There’s plenty of time to fret and bellyache about the pod people next week. For now I’m living large and enjoying the good life. Have a good Saturday night.
Today was a fiction writing day, or rather reading day. I’ve reached the 25% mark on the book and so I reread the thing to see if it was any good. Surprisingly, I thought it was very good. I would read it! Of course 25% is just a beginning so there’s plenty of stuff to figure out and more characters to introduce but the story is defined and the feel of the book has been established. And the ending is coming into sharper focus. I think I’ve decided to end this first book with a definitive bang. It means I will have upped the ante in a really big way but I think it’s the way to go.
I figured 25% was the correct point to make sure the book wasn’t terrible. But it also tells me I’ll have to pick up the pace. In fact one of my friends said I need to declare a finish date and stick to that. That seemed harsh to me which means it’s probably true. I just checked the start date of the document and I’ve been working on this thing for six months! So I need to pick up the pace for sure. My goal is to finish the first draft by June 30th. That only three months but I feel I have to push myself. That’s about 6,000 words a week which is a good amount but not impossible. But what it does require is at least two days a week devoted just to writing. So discipline will need to be instilled. Unfortunately that is my weak suit. Well growth is painful.

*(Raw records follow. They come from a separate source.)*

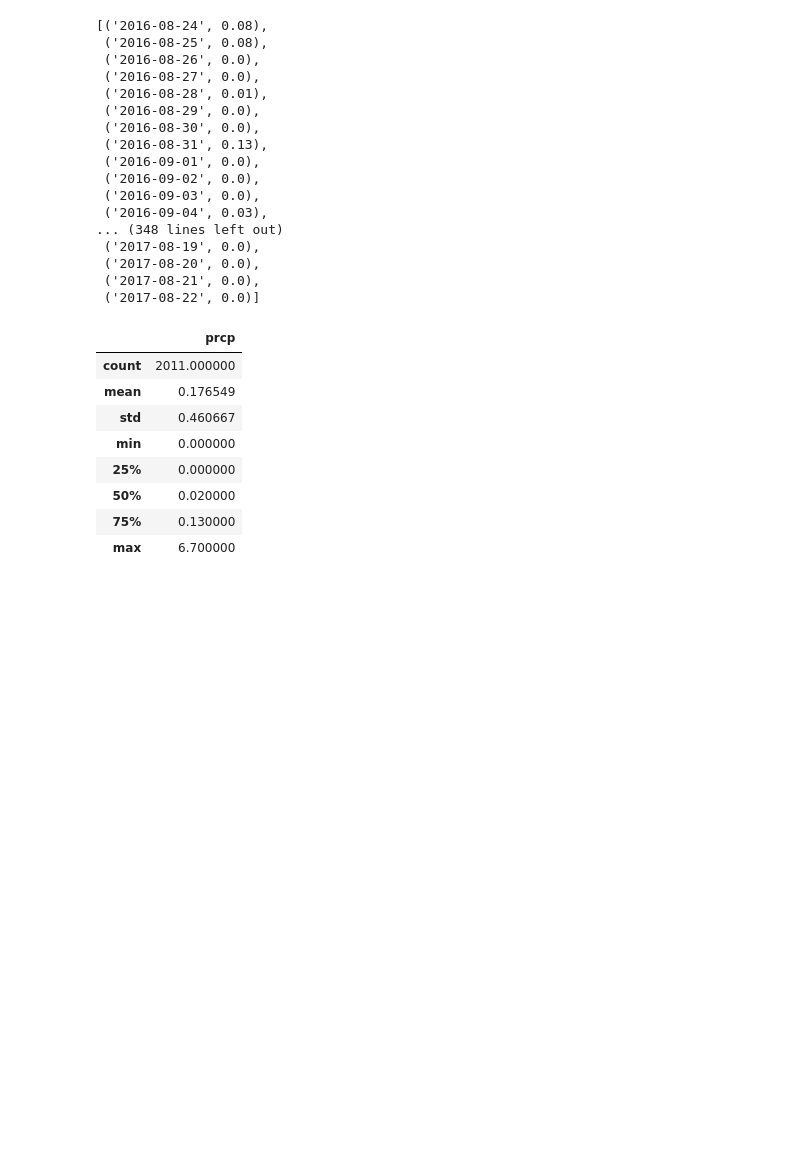
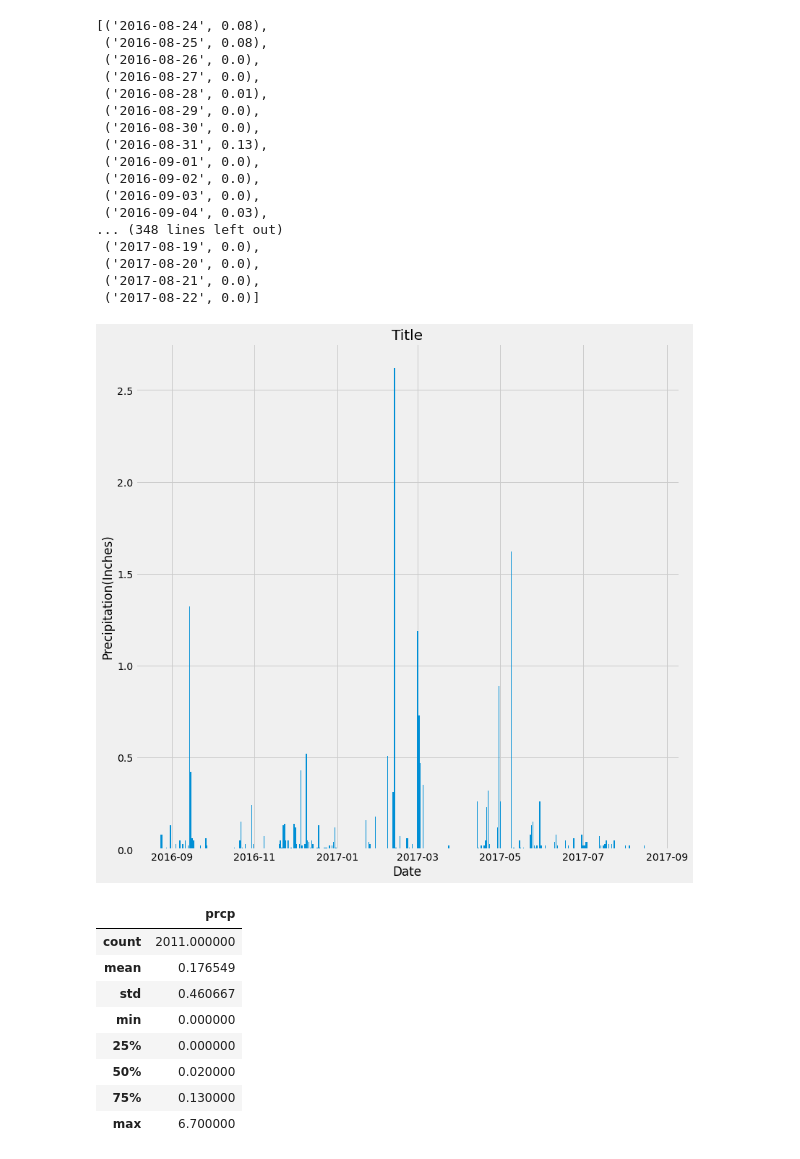
Before and after one commit to nsommerf/sqlalchemy, a Jupyter notebook: climate_starter.ipynb, the cells around one changed output. Drawn from its saved outputs; the diff is of its cells as text; code cells hidden in the pictures; blank space fills up the shorter version.

```diff
--- a/climate_starter.ipynb
+++ b/climate_starter.ipynb
@@ -90,26 +90,34 @@ data2
  ('2017-08-22', 0.0)]
 # %%
 df = pd.DataFrame(data2, columns = ['date','prcp'])
+df['date'] = pd.to_datetime(df['date'],format ='%Y-%m-%d', errors='coerce')
 #newdata2 = [][]
 i = 0
 # Save the query results as a Pandas DataFrame and set the index to the date column
 #for i in range(359):
 #    newdata2[i][0] = (df.loc[i]['date'])
 #    newdata2[i][1] = (df.loc[i]['prcp'])
 #df = pd.DataFrame(data2, columns = ['date','prcp'])
 #df
-#newdf = df.set_index('date')
+newdf = df.set_index('date')
 # printing the dataframe
 #newdf
 #newdata2
 
 # Sort the dataframe by date
 
 
 # Use Pandas Plotting with Matplotlib to plot the data
-fig = df.plot(kind="bar", title="Title")
+#fig,ax1 = newdf.plot(kind="bar", title="Title")
+fig, ax1 = plt.subplots(figsize=(12,12))
+ax1.bar(df['date'], df['prcp'])
+ax1.set(xlabel="Date", ylabel="Precipitation(Inches)", title="Title")
+#date_form = DateFormatter('%m')
+#ax1.xaxis.set_major_formatter(date_form)
 #plt.minorticks_on()
 plt.show()
+# %% [output]
+[figure, added]
 # %%
 # Use Pandas to calcualte the summary statistics for the precipitation data
 df.describe()
```
Also changed, not shown: 1 other file.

Other than that today, it’s been a pretty nice day here and we went for a walk in the woods. Camera Girl found a dead mouse near the front porch and told me how bad she felt seeing it. I reminded her that she’s terrified of mice and that the mouse’s family is out there eating her bird seeds that fall to the ground below her feeders and living in my tool shed. This made her shudder and she walked away greatly conflicted. Women suffer from emotional thinking which speaks well of their sentiments but serve them poorly when it comes to taking practical steps to deal with the world. If I didn’t put my foot down we’d have racoons, opossums, foxes and deer lvivng on the porch and the animal food bill would break me.

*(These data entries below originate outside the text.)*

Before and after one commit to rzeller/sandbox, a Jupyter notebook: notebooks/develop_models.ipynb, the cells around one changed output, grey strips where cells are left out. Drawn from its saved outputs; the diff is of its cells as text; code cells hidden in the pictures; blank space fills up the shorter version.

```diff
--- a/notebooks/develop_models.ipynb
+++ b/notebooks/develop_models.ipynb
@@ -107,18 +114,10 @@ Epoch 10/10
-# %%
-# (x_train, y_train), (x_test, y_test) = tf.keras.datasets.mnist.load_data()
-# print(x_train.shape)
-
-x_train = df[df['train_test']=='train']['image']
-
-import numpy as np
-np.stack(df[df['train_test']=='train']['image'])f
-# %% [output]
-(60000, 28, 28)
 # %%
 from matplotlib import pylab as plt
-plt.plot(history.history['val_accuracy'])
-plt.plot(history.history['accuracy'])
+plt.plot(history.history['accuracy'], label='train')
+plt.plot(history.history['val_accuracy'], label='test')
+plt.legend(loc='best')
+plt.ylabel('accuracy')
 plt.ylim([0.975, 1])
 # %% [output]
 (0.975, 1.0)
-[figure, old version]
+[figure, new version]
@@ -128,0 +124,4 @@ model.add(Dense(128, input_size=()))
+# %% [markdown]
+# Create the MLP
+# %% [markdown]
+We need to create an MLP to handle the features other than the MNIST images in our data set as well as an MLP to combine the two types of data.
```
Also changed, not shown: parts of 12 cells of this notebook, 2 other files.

I haven’t seen any interesting news today. Just the same blah, blah, blah. I’m sure Biden will say many stupid and incoherent things in Europe this week and Putin will be blamed for almost everything since original sin reached humanity but I haven’t detected anything new going on. When I see something good I’ll put something out. Till then enjoy the weekend.